Of course, the future is never clear, and I do not possess the gift of prophecy, but if I had to make a prediction as to how this “situation” will progress, this is what I think: The “core issues” of the Peace Process will be settled unilaterally.

Any settlements in which the residents feel themselves to be in personal danger will be abandoned. Many settlements in the Jordan Valley are already being abandoned, not by government order, but by residents who feel their lives are in danger. Meanwhile, settlements in other areas are growing. Those that grow will be defended and retained.

The government has always been hesitant about building walls and fences because it is tantamount to setting a de-facto border.

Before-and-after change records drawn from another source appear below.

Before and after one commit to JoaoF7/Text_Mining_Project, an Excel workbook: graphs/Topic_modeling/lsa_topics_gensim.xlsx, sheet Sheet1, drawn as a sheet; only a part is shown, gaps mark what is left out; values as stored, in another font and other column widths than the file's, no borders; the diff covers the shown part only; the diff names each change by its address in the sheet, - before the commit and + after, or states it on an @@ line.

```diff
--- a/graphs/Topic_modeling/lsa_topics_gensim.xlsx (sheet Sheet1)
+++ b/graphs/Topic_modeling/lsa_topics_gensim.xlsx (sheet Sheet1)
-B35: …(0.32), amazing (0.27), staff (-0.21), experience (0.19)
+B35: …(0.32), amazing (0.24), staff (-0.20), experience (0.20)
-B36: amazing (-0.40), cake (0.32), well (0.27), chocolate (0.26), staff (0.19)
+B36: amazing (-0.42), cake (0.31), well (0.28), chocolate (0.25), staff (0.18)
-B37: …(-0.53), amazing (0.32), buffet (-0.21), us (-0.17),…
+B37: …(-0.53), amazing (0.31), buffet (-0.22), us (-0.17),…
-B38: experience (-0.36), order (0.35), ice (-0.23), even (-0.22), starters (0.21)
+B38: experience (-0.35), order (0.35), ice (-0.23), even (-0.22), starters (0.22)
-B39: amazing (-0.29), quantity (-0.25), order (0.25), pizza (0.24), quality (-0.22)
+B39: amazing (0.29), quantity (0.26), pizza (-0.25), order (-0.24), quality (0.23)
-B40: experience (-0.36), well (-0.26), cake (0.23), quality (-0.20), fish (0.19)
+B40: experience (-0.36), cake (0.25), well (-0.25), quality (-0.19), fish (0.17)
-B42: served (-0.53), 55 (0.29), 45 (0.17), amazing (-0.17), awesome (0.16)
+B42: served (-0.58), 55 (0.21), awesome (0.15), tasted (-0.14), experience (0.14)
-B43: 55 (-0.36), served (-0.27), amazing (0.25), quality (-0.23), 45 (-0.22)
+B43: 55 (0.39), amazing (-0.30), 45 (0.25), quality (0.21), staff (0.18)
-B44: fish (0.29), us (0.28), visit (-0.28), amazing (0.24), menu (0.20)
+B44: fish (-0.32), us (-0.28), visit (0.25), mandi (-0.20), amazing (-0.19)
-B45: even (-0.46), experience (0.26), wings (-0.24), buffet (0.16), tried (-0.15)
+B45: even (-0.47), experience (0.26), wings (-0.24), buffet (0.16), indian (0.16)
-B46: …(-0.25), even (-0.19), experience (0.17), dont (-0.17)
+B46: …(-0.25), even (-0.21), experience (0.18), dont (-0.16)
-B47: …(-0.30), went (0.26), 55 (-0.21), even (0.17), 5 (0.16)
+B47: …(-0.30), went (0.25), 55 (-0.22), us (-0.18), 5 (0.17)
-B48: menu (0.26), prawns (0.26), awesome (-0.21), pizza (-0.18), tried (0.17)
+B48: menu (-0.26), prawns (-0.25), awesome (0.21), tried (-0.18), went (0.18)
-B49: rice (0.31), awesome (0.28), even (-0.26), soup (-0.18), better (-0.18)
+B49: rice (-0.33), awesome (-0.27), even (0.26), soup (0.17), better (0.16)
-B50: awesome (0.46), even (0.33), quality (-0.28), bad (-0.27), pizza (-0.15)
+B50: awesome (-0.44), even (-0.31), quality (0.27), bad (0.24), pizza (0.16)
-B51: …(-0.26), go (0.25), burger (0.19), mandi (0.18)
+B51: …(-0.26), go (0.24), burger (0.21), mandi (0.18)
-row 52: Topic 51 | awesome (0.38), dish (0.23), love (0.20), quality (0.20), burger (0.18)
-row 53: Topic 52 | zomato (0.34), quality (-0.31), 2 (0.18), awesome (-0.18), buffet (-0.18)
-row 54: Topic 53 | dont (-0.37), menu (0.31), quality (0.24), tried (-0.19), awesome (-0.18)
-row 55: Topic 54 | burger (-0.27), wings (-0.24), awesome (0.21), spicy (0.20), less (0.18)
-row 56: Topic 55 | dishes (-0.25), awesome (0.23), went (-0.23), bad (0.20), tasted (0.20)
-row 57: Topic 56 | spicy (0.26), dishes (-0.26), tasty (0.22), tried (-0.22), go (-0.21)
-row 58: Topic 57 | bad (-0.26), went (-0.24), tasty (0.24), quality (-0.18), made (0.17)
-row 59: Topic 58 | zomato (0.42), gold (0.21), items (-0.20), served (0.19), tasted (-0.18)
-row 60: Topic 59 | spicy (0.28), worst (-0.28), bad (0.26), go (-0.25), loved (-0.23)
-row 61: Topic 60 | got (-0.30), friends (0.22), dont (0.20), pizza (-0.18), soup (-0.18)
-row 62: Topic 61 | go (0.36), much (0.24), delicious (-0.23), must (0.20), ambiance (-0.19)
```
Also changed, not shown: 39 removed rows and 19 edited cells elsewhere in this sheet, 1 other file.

However, the only effective way to deal with terrorist suicide infiltration is to build walls and fences where they cross the most. No prime minister can sacrifice his citizens’ lives in order to be in a better negotiating position, so fences will be built where they must.

Right of Return:
There will be no “Right of Return” for Palestinian refugees into pre-1967 Israel. Israelis aren’t stupid and don’t want to see their state destroyed.

Jerusalem was legally annexed to Israel, and it is an open city, i.e., there are no checkpoints or fences between the Jewish and Arab sections. This ease of access is why so many suicide bombs have gone off in Jerusalem. If suicide bombings get bad enough, the public outcry will be so great that some sort of fence will have to be built. The Arab section will then become the anarchic realm of whatever gangster thug can take control.

The Temple Mount:
The Temple Mount will not be surrendered because, first and foremost, there is nobody to whom it can be surrendered. The Palestinian Authority has essentially disintegrated. Nobody lives on the Temple Mount. Also, the Western Wall is part of the Temple Mount, and Arab worshippers have occasionally stoned and murdered Jewish worshipers there, so it is difficult to imagine a surrender of sovereignty there, if for no other reason than for the sake of the preservation of life.

There will be no workers crossing from the Palestinian areas into Israel to work because Israelis don’t want to have to worry about being killed by their employees. Israel does not depend on the Palestinians at all for its economy and will be unaffected in this respect.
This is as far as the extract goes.